%%

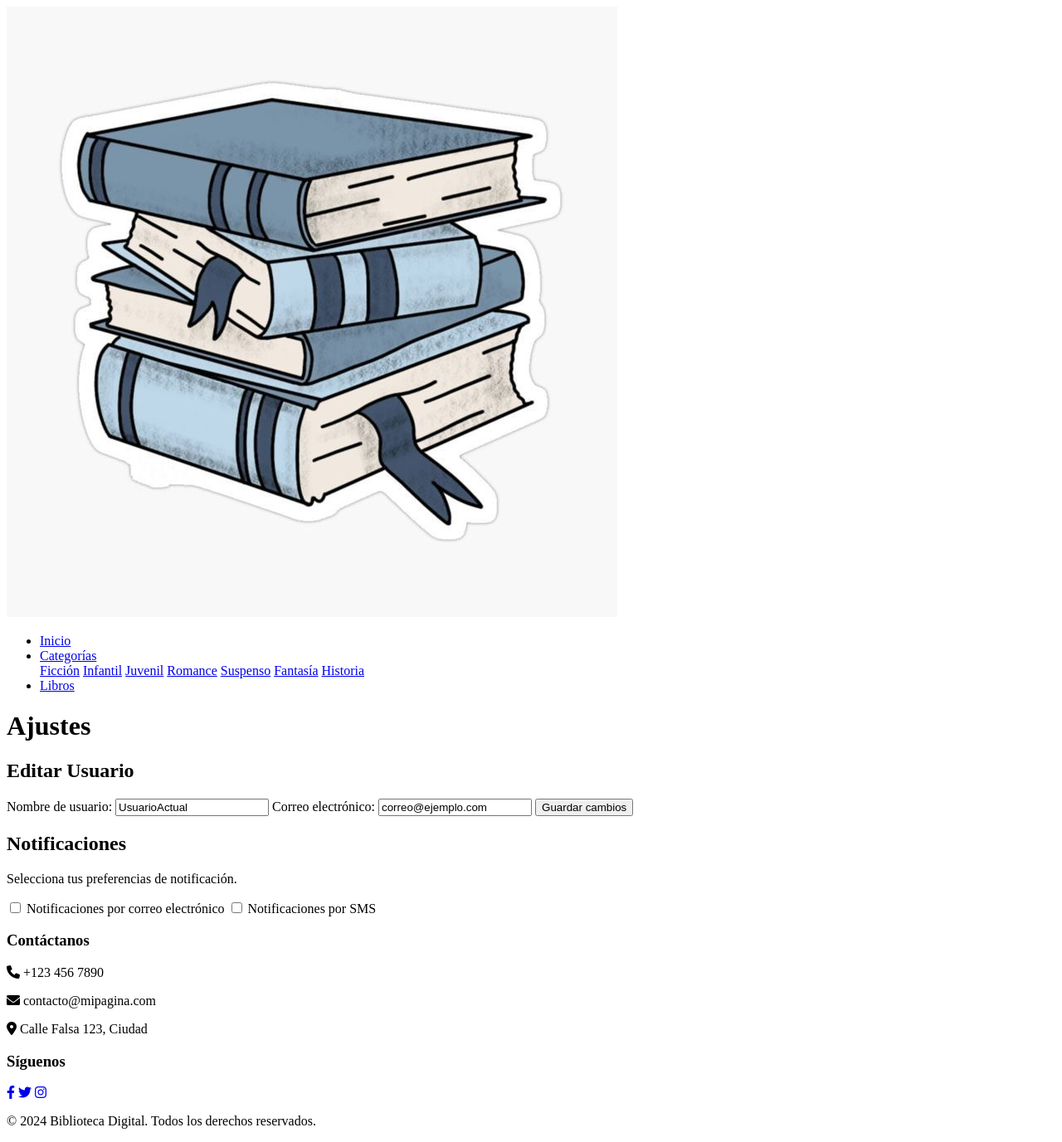
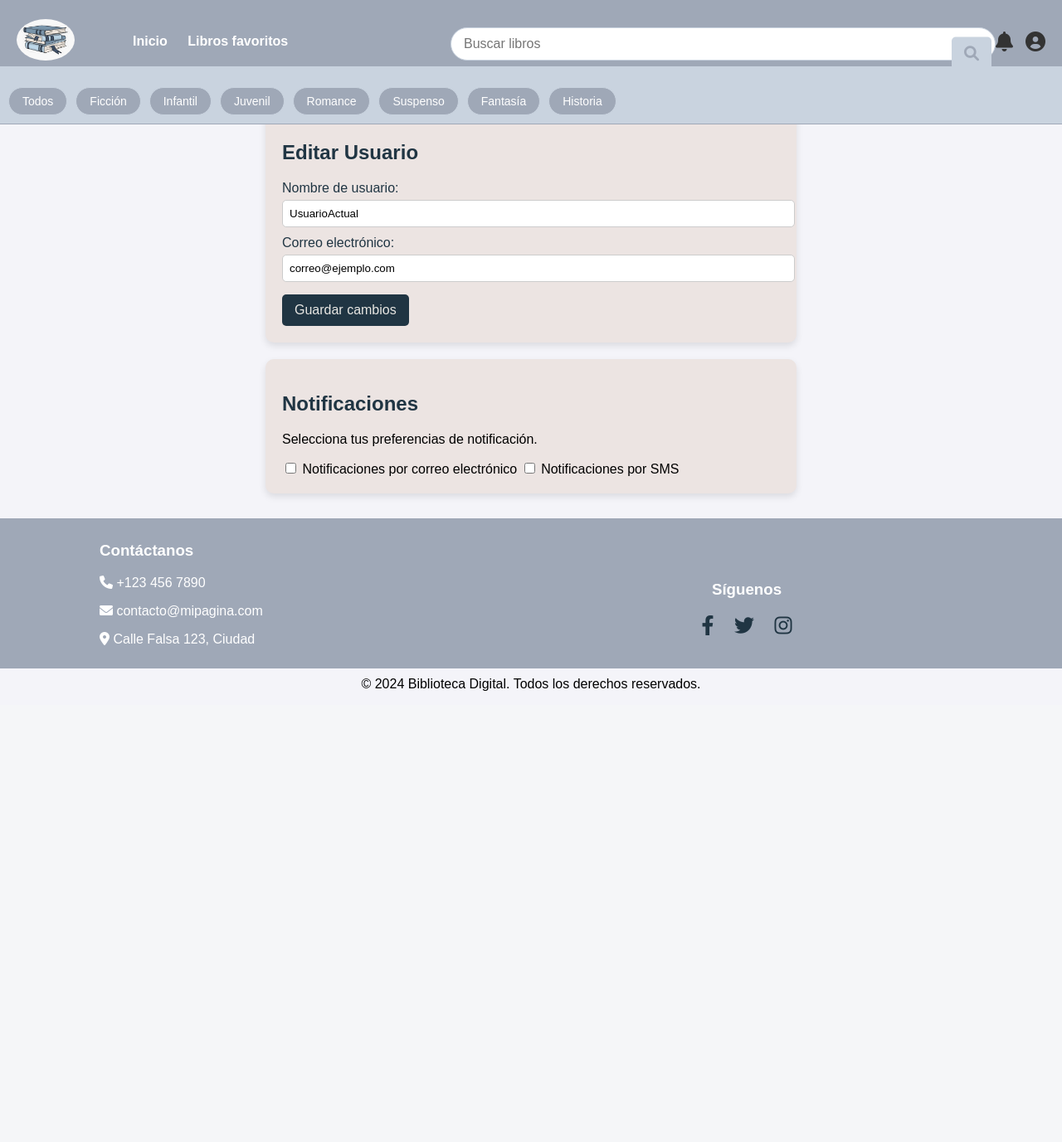
Before and after one commit to Ana1529/Biblioteca, a PHP site: page /ajustes.php in a window 1280 px wide. Shown: the whole page at 83% size. After the commit the page ends 833 px from the top, so only its background shows below. Run offline with PHP 8.4, Linux system fonts and the light colour scheme.

Commit message:
cambie ajustes y le puse estilos
no toque nada mas

```diff
--- a/ajustes.php
+++ b/ajustes.php
@@ -4,7 +4,7 @@
     <meta charset="UTF-8">
     <meta name="viewport" content="width=device-width, initial-scale=1.0">
     <title>Ajustes - Biblioteca Digital</title>
-    <link rel="stylesheet" href="estilosLIZ.css"> <!-- Enlace al archivo CSS -->
+    <link rel="stylesheet" href="css/ajustes_estilos.css"> <!-- Enlace al archivo CSS -->
     <script src="java.js" defer></script> <!-- Enlace al archivo JavaScript -->
     <link rel="stylesheet" href="https://cdnjs.cloudflare.com/ajax/libs/font-awesome/6.0.0-beta3/css/all.min.css">
 </head>
@@ -13,30 +13,45 @@
     <!-- Encabezado -->
     <header>
     <div class="logo">
-            <img src="imagenes/logoazul.jpg" alt=""></a>
-            <a href="#"></a>
+        <img src="imagenes/logoazul.jpg" alt="Logo">
     </div>
+
+    <!-- Contenedor general de la barra de navegación -->
     <nav>
             <ul class="nav-links">
-                <li><a href="index.php">Inicio</a></li>
-                <li class="dropdown">
-                    <a href="javascript:void(0)" class="dropbtn" onclick="toggleDropdown()">Categorías</a>
-                    <div class="dropdown-content" id="dropdownContent">
-                        <a href="categoria.php?cat=ficcion">Ficción</a>
-                        <a href="categoria.php?cat=infantil">Infantil</a>
-                        <a href="categoria.php?cat=juvenil">Juvenil</a>
-                        <a href="categoria.php?cat=romance">Romance</a>
-                        <a href="categoria.php?cat=suspenso">Suspenso</a>
-                        <a href="categoria.php?cat=fantasia">Fantasía</a>
-                        <a href="categoria.php?cat=historia">Historia</a>
-                    </div>
-                </li>
-                <li><a href="libros.php">Libros</a></li>
+                <li><a href="Pagina_principal.php">Inicio</a></li>
+                <li><a href="">Libros favoritos</a></li>
+
             </ul>
         </nav>
-        <h1>Ajustes</h1>
+        <!-- Buscador centrado -->
+        <div class="search-bar">
+            <form onsubmit="buscarLibros(event)">
+                <input type="text" id="buscador" placeholder="Buscar libros">
+                <button type="submit"><i class="fas fa-search"></i></button>
+            </form>
+        </div>
+
+        <!-- Iconos de notificación y usuario a la derecha -->
+        <div class="icons">
+            <i class="fas fa-bell"></i>
+            <i class="fas fa-user-circle"></i>
+        </div>
+    </div>
+    <!-- Barra de categorías -->
+
+    <div class="category-bar">
+            <button class="category">Todos</button>
+            <button class="category">Ficción</button>
+            <button class="category">Infantil</button>
+            <button class="category">Juvenil</button>
+            <button class="category">Romance</button>
+            <button class="category">Suspenso</button>
+            <button class="category">Fantasía</button>
+            <button class="category">Historia</button>
+            <!-- Puedes agregar más categorías aquí -->
+        </div>
 </header>
-
    <!-- Contenido de ajustes -->
 <div class="container">
     <!-- Sección para editar usuario -->
@@ -45,10 +60,8 @@
         <form id="edit-user-form">
             <label for="username">Nombre de usuario:</label>
             <input type="text" id="username" name="username" value="UsuarioActual">
-
             <label for="email">Correo electrónico:</label>
             <input type="email" id="email" name="email" value="correo@ejemplo.com">
-
             <button type="submit">Guardar cambios</button>
         </form>
     </section>
@@ -67,6 +80,7 @@
         </label>
     </section>
 </div>
+
 
     <!-- Pie de página -->
     <footer>
--- /dev/null
+++ b/css/ajustes_estilos.css
@@ -0,0 +1,375 @@
+body {
+    font-family: Arial, sans-serif;
+    padding: 0;
+    background-color: #f4f4f4;
+}
+.logo img {
+    border-radius: 50%;
+    width: 70px;
+    height: auto;
+}
+/* Estilos generales para el encabezado */
+header {
+    border-bottom: 1px solid #9FA8B7;
+    box-shadow: 0 2px 5px rgba(0, 0, 0, 0.1);
+    background-color: #9FA8B7;
+    color: white;
+    display: flex;
+    align-items: center;
+    position: fixed;
+    top: 0;
+    width: 100%;
+    z-index: 1000;
+    box-shadow: 0 2px 5px rgba(0, 0, 0, 0.1);
+    height: 80px;
+    justify-content: space-between;
+    padding: 10px 20px;
+
+}
+/* Estilos para el logo */
+.logo img {
+    height: 50px;
+}
+
+
+.nav-content {
+    display: flex;
+    align-items: center;
+    justify-content: space-between;
+    width: 100%;
+    max-width: 1200px;
+    margin: 0 auto;
+}
+
+nav-links {
+    display: flex;
+    gap: 20px;
+    flex: 0 0 auto;
+}
+
+/* Buscador centrado */
+.search-bar {
+    flex: 1;
+    display: flex;
+    justify-content: center;
+}
+
+.search-bar form {
+    display: flex;
+    align-items: center;
+    position: relative;
+}
+
+.search-bar input[type="text"] {
+    width: 600px;
+    padding: 10px 15px;
+    font-size: 16px;
+    border: 1px solid #C9D3DF;
+    border-radius: 20px;
+    outline: none;
+    padding-right: 40px;
+}
+
+.search-bar .search-button {
+    position: absolute;
+    right: 10px;
+    background-color: #C9D3DF;
+    border: none;
+    color: white;
+    font-size: 18px;
+    padding: 8px;
+    border-radius: 50%;
+    cursor: pointer;
+    transition: background-color 0.3s;
+}
+
+.search-bar .search-button:hover {
+    background-color: #9FA8B7;
+}
+
+
+
+.icons {
+    display: flex;
+    align-items: center;
+    gap: 15px;
+    flex: 0 0 auto;
+    font-size: 24px;
+    color: #333;
+}
+
+
+/* Encabezado */
+
+nav {
+    flex-grow: 1;
+    margin-left: 20px;
+}
+
+
+
+.nav-links li {
+    display: inline;
+}
+
+.nav-links a {
+    text-decoration: none;
+    padding: 10px;
+    font-weight: bold;
+    color: white;
+}
+
+.nav-links a:hover {
+    border-radius: 5px;
+    background-color: #C9D3DF;
+}
+
+
+
+.nav-content {
+    display: flex;
+    align-items: center;
+    justify-content: space-between;
+    width: 100%;
+    max-width: 1200px;
+    gap: 20px;
+}
+
+.logo {
+    flex: 0 0 auto; }
+
+.search-bar button {
+    position: absolute;
+    right: 5px;
+    top: 50%;
+    transform: translateY(-50%);
+    border: none;
+    cursor: pointer;
+    font-size: 18px;
+    background-color: #C9D3DF;
+    color: #9FA8B7;
+}
+
+/* Iconos de notificación */
+.icons {
+    display: flex;
+    align-items: center;
+    gap: 15px;
+    font-size: 24px;
+    color: #333;
+    margin-right: 40px;
+}
+
+.icons i {
+    font-size: 24px;
+    cursor: pointer;
+}
+
+.category-bar {
+    display: flex;
+    background-color: #C9D3DF;
+    border-bottom: 1px solid #9FA8B7;
+    gap: 10px;
+    overflow-x: auto;
+    white-space: nowrap;
+    position: fixed;
+    top: 80px;
+    left: 0;
+    right: 0;
+    padding: 10px;
+    z-index: 999;
+
+}
+
+.category-bar .category {
+    padding: 8px 16px;
+    border-radius: 18px;
+    font-size: 14px;
+    cursor: pointer;
+    white-space: nowrap;
+    transition: background-color 0.3s;
+    background-color: #9FA8B7;
+    color: white;
+    border: 1px solid #C9D3DF;
+}
+
+.category-bar .category:hover {
+    background-color: #C9D3DF;
+    color: #333;
+}
+
+/* Pie de página */
+.footer-container {
+    display: flex;
+    justify-content: space-between;
+    align-items: center;
+    padding: 10px 20px;
+    color: white;
+    background-color: #9FA8B7  ;
+}
+
+.contact-info {
+    margin-left: 100px;
+    flex: 1;
+}
+
+.social-media {
+    margin-right: 100px;
+    flex: 1;
+}
+
+.footer-bottom {
+    text-align: center;
+    margin-top: 10px;
+}
+
+/*Redes sociales*/
+.social-media {
+    text-align: center;
+    margin-top: 20px;
+}
+
+.social-media a {
+    color: #203543;
+    font-size: 24px;
+    margin: 0 10px;
+    text-decoration: none;
+    transition: color 0.3s;
+}
+
+.social-media a:hover {
+    color: white; /* Cambia el color de hover */
+}
+
+/*                pagina de ajustes            */
+
+/* Diseño general */
+body {
+    font-family: Arial, sans-serif;
+    background-color: #f4f4f9;
+    margin: 0;
+    padding: 0;
+    display: flex;
+    flex-direction: column;
+    min-height: 100vh;
+}
+
+
+header h1 {
+    margin: 0;
+    background-color: black;
+}
+
+
+
+/* Contenedor principal */
+.container {
+    flex: 1;
+    display: flex;
+    flex-direction: column;
+    align-items: center;
+    padding: 20px;
+}
+
+/* Secciones de configuración */
+.config-section {
+    background-color: #ECE4E2;
+    border-radius: 10px;
+    padding: 20px;
+    margin: 10px;
+    width: 100%;
+    max-width: 600px;
+    box-shadow: 0 4px 8px rgba(0, 0, 0, 0.1);
+}
+
+.config-section h2 {
+    color: #203543;
+}
+
+/* Estilos de formulario */
+form label {
+    display: block;
+    margin-top: 10px;
+    color: #203543;
+}
+
+form input[type="text"],
+form input[type="email"] {
+    width: 100%;
+    padding: 8px;
+    margin-top: 5px;
+    border: 1px solid #ccc;
+    border-radius: 5px;
+}
+
+button {
+    background-color: #203543;
+    color: #E8E7E3;
+    padding: 10px 15px;
+    border: none;
+    border-radius: 5px;
+    cursor: pointer;
+    font-size: 16px;
+    margin-top: 15px;
+}
+
+button:hover {
+    background-color: #9FA8B7;
+}
+/* Contenedor principal */
+.container {
+    flex: 1;
+    display: flex;
+    flex-direction: column;
+    align-items: center;
+    padding: 20px;
+}
+
+/* Secciones de configuraciÃ³n */
+.config-section {
+    background-color: #ECE4E2;
+    border-radius: 10px;
+    padding: 20px;
+    margin: 10px;
+    width: 100%;
+    max-width: 600px;
+    box-shadow: 0 4px 8px rgba(0, 0, 0, 0.1);
+}
+
+.config-section h2 {
+    color: #203543;
+}
+
+/* Estilos de formulario */
+form label {
+    display: block;
+    margin-top: 10px;
+    color: #203543;
+}
+
+form input[type="text"],
+form input[type="email"] {
+    width: 100%;
+    padding: 8px;
+    margin-top: 5px;
+    border: 1px solid #ccc;
+    border-radius: 5px;
+}
+
+button {
+    background-color: #203543;
+    color: #E8E7E3;
+    padding: 10px 15px;
+    border: none;
+    border-radius: 5px;
+    cursor: pointer;
+    font-size: 16px;
+    margin-top: 15px;
+}
+
+button:hover {
+    background-color: #9FA8B7;
+}
+.container {
+    margin-top: 100px;
+}
```
Also changed, not shown: img/6.jpeg (added). Lines whose indentation alone changed are shown as unchanged.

%%

Activity: Find the word "hover" in the records and pull out each line that has it.

Result:
+.search-bar .search-button:hover {
+.nav-links a:hover {
+.category-bar .category:hover {
+.social-media a:hover {
+    color: white; /* Cambia el color de hover */
+button:hover {
+button:hover {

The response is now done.